— ABOUT THIS TASK —
Nothing in the records should be changed in the copy, though the pictures must be left out.

☆ ☆ ☆ ☆ ☆ ☆ ☆

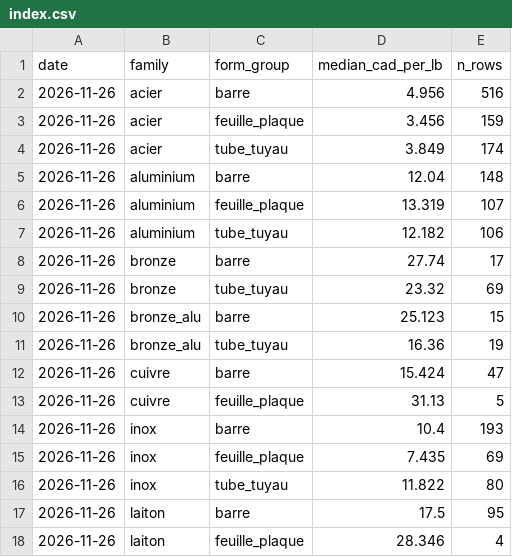
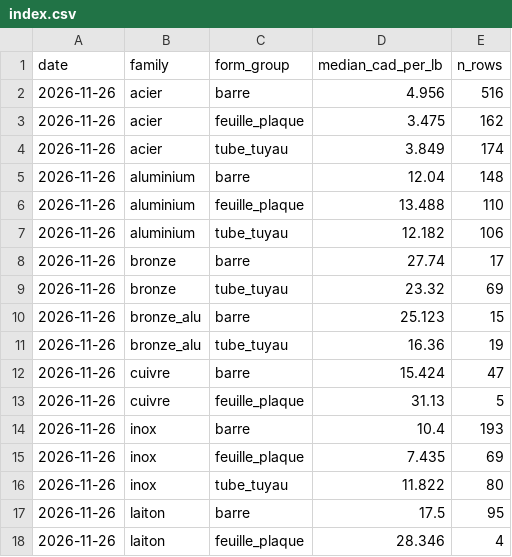
Before and after one commit to Thyliacine/coupefab, a CSV file: data/prices/index.csv, drawn as a sheet.

```diff
--- a/data/prices/index.csv
+++ b/data/prices/index.csv
@@ -2,6 +2,6 @@ date,family,form_group,median_cad_per_lb,n_rows
 2026-11-26,acier,barre,4.956,516
-2026-11-26,acier,feuille_plaque,3.456,159
+2026-11-26,acier,feuille_plaque,3.475,162
 2026-11-26,acier,tube_tuyau,3.849,174
 2026-11-26,aluminium,barre,12.04,148
-2026-11-26,aluminium,feuille_plaque,13.319,107
+2026-11-26,aluminium,feuille_plaque,13.488,110
 2026-11-26,aluminium,tube_tuyau,12.182,106
```
Also changed, not shown: 3 other files.
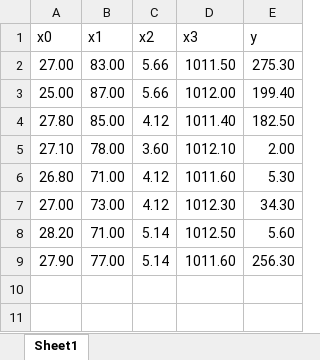
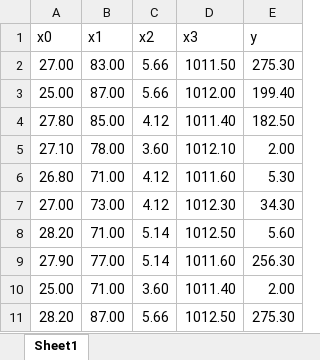
Before and after one commit to Pdz03/RainCastID, an Excel workbook: static/assets/upload_data/dataujirill.xlsx, sheet Sheet1, drawn as a sheet; values as stored, in another font and other column widths than the file's, no borders; the diff names each change by its address in the sheet, - before the commit and + after, or states it on an @@ line.

```diff
--- a/static/assets/upload_data/dataujirill.xlsx (sheet Sheet1)
+++ b/static/assets/upload_data/dataujirill.xlsx (sheet Sheet1)
+row 10: 25.00 | 71.00 | 3.60 | 1011.40 | 2.00
+row 11: 28.20 | 87.00 | 5.66 | 1012.50 | 275.30
```
Also changed, not shown: 15 other files.
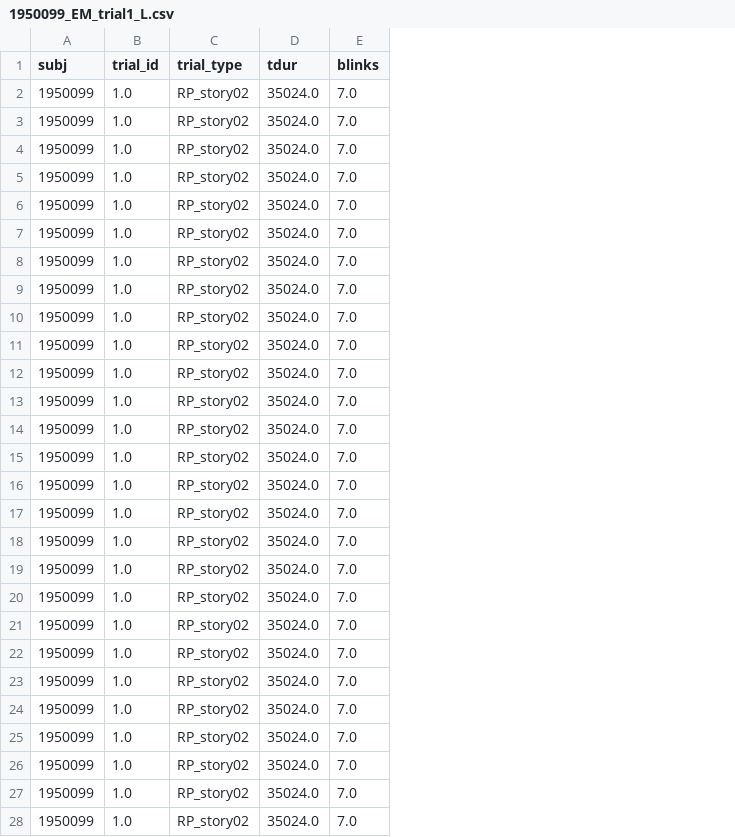
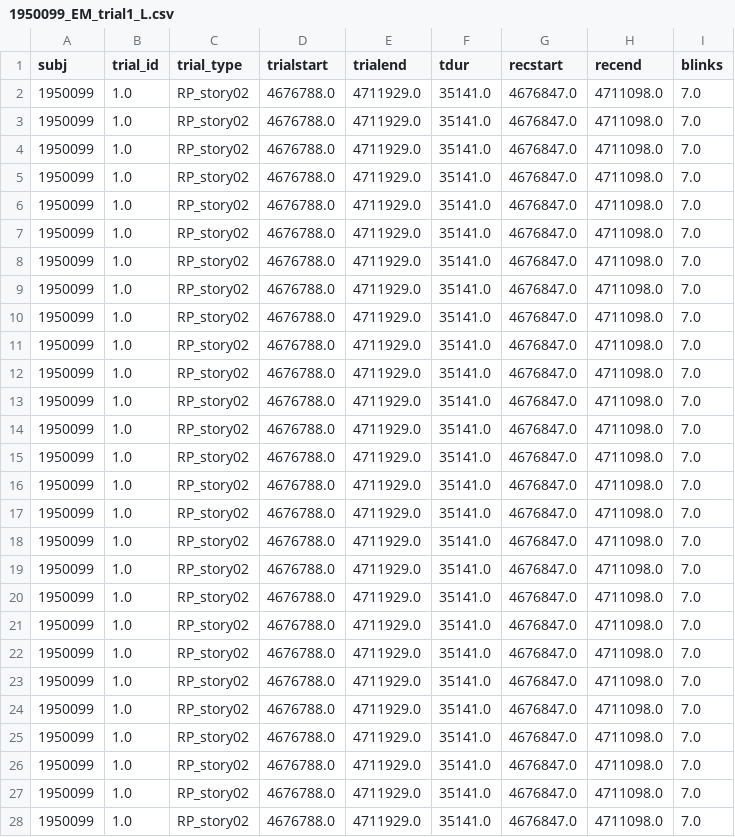
Before and after one commit to davebraze/pyemread-1, a CSV file: asc_example/1950099_EM_trial1_L.csv, drawn as a sheet; only a part is shown; addresses are those after the commit; the diff covers the shown part only; the diff names each change by its address in the sheet, - before the commit and + after, or states it on an @@ line.

```diff
--- a/asc_example/1950099_EM_trial1_L.csv
+++ b/asc_example/1950099_EM_trial1_L.csv
+column D (trialstart), rows 2-28: all 4676788.0
+column E (trialend), rows 2-28: all 4711929.0
+column G (recstart), rows 2-28: all 4676847.0
+column H (recend), rows 2-28: all 4711098.0
-F2:F28 (tdur): 35024.0
+F2:F28 (tdur): 35141.0
```
Also changed, not shown: 72 edited cells elsewhere in this file, asc_example/1950024_EM_trial1_L.csv, asc_example/1950088_EM_trial1_R.csv, 27 other files.
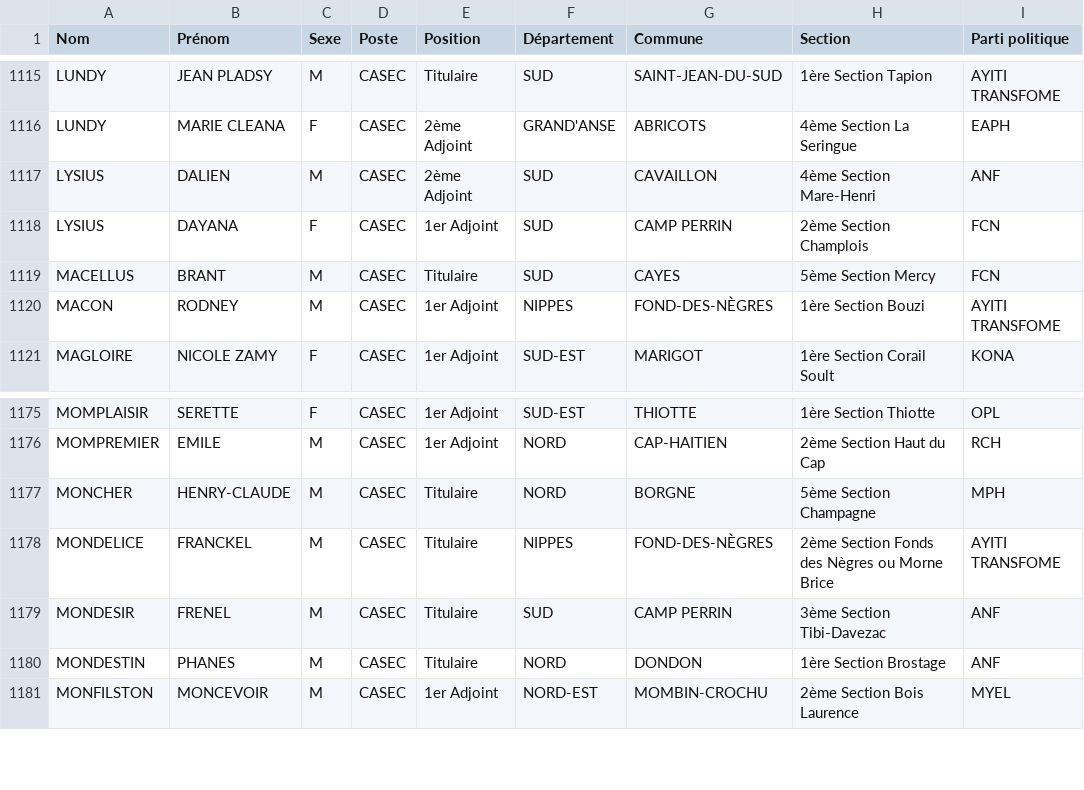
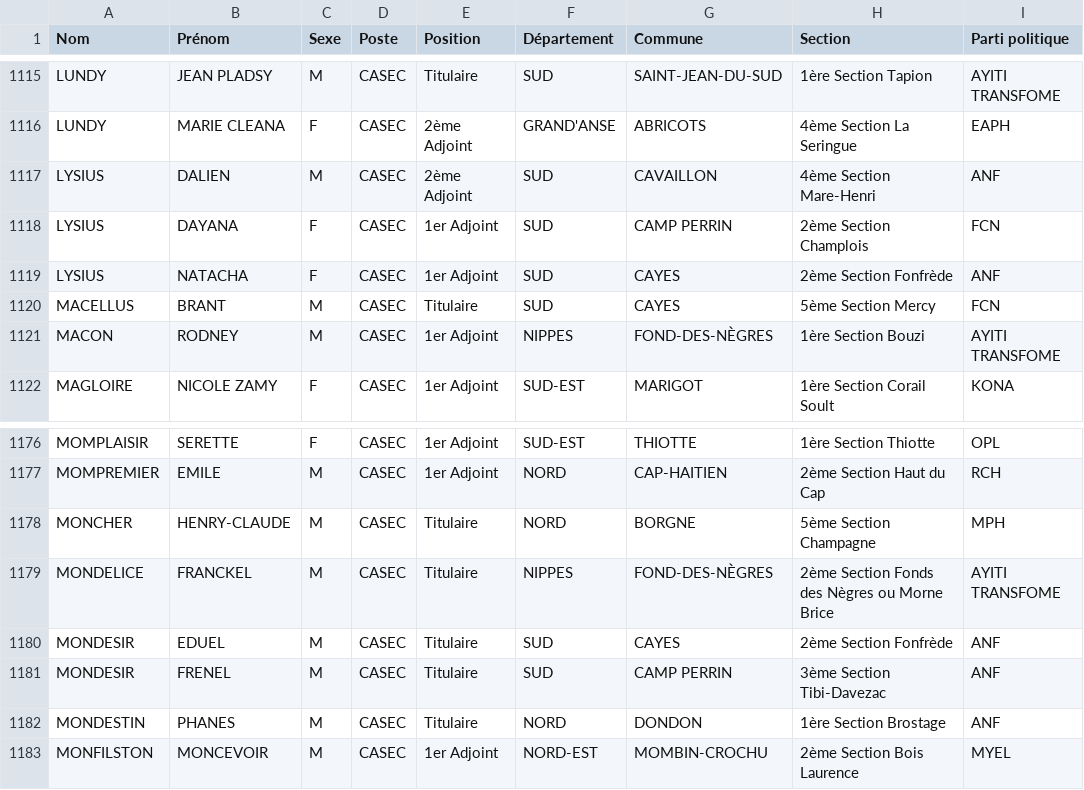
Before and after one commit to ayamr/napvote, a CSV file: data/candidats_cep.csv, drawn as a sheet; only a part is shown, gaps mark what is left out; the diff names each change by its address in the sheet, - before the commit and + after, or states it on an @@ line.

```diff
--- a/data/candidats_cep.csv
+++ b/data/candidats_cep.csv
+row 1119: LYSIUS | NATACHA | F | CASEC | 1er Adjoint | SUD | CAYES | 2ème Section Fonfrède | ANF
+row 1180: MONDESIR | EDUEL | M | CASEC | Titulaire | SUD | CAYES | 2ème Section Fonfrède | ANF
```
Also changed, not shown: 7 other files.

☆ ☆ ☆ ☆ ☆ ☆ ☆

— OUTPUT FOR THIS EXERCISE —
Before and after one commit to Thyliacine/coupefab, a CSV file: data/prices/index.csv, drawn as a sheet.

```diff
--- a/data/prices/index.csv
+++ b/data/prices/index.csv
@@ -2,6 +2,6 @@ date,family,form_group,median_cad_per_lb,n_rows
 2026-11-26,acier,barre,4.956,516
-2026-11-26,acier,feuille_plaque,3.456,159
+2026-11-26,acier,feuille_plaque,3.475,162
 2026-11-26,acier,tube_tuyau,3.849,174
 2026-11-26,aluminium,barre,12.04,148
-2026-11-26,aluminium,feuille_plaque,13.319,107
+2026-11-26,aluminium,feuille_plaque,13.488,110
 2026-11-26,aluminium,tube_tuyau,12.182,106
```
Also changed, not shown: 3 other files.
Before and after one commit to Pdz03/RainCastID, an Excel workbook: static/assets/upload_data/dataujirill.xlsx, sheet Sheet1, drawn as a sheet; values as stored, in another font and other column widths than the file's, no borders; the diff names each change by its address in the sheet, - before the commit and + after, or states it on an @@ line.

```diff
--- a/static/assets/upload_data/dataujirill.xlsx (sheet Sheet1)
+++ b/static/assets/upload_data/dataujirill.xlsx (sheet Sheet1)
+row 10: 25.00 | 71.00 | 3.60 | 1011.40 | 2.00
+row 11: 28.20 | 87.00 | 5.66 | 1012.50 | 275.30
```
Also changed, not shown: 15 other files.
Before and after one commit to davebraze/pyemread-1, a CSV file: asc_example/1950099_EM_trial1_L.csv, drawn as a sheet; only a part is shown; addresses are those after the commit; the diff covers the shown part only; the diff names each change by its address in the sheet, - before the commit and + after, or states it on an @@ line.

```diff
--- a/asc_example/1950099_EM_trial1_L.csv
+++ b/asc_example/1950099_EM_trial1_L.csv
+column D (trialstart), rows 2-28: all 4676788.0
+column E (trialend), rows 2-28: all 4711929.0
+column G (recstart), rows 2-28: all 4676847.0
+column H (recend), rows 2-28: all 4711098.0
-F2:F28 (tdur): 35024.0
+F2:F28 (tdur): 35141.0
```
Also changed, not shown: 72 edited cells elsewhere in this file, asc_example/1950024_EM_trial1_L.csv, asc_example/1950088_EM_trial1_R.csv, 27 other files.
Before and after one commit to ayamr/napvote, a CSV file: data/candidats_cep.csv, drawn as a sheet; only a part is shown, gaps mark what is left out; the diff names each change by its address in the sheet, - before the commit and + after, or states it on an @@ line.

```diff
--- a/data/candidats_cep.csv
+++ b/data/candidats_cep.csv
+row 1119: LYSIUS | NATACHA | F | CASEC | 1er Adjoint | SUD | CAYES | 2ème Section Fonfrède | ANF
+row 1180: MONDESIR | EDUEL | M | CASEC | Titulaire | SUD | CAYES | 2ème Section Fonfrède | ANF
```
Also changed, not shown: 7 other files.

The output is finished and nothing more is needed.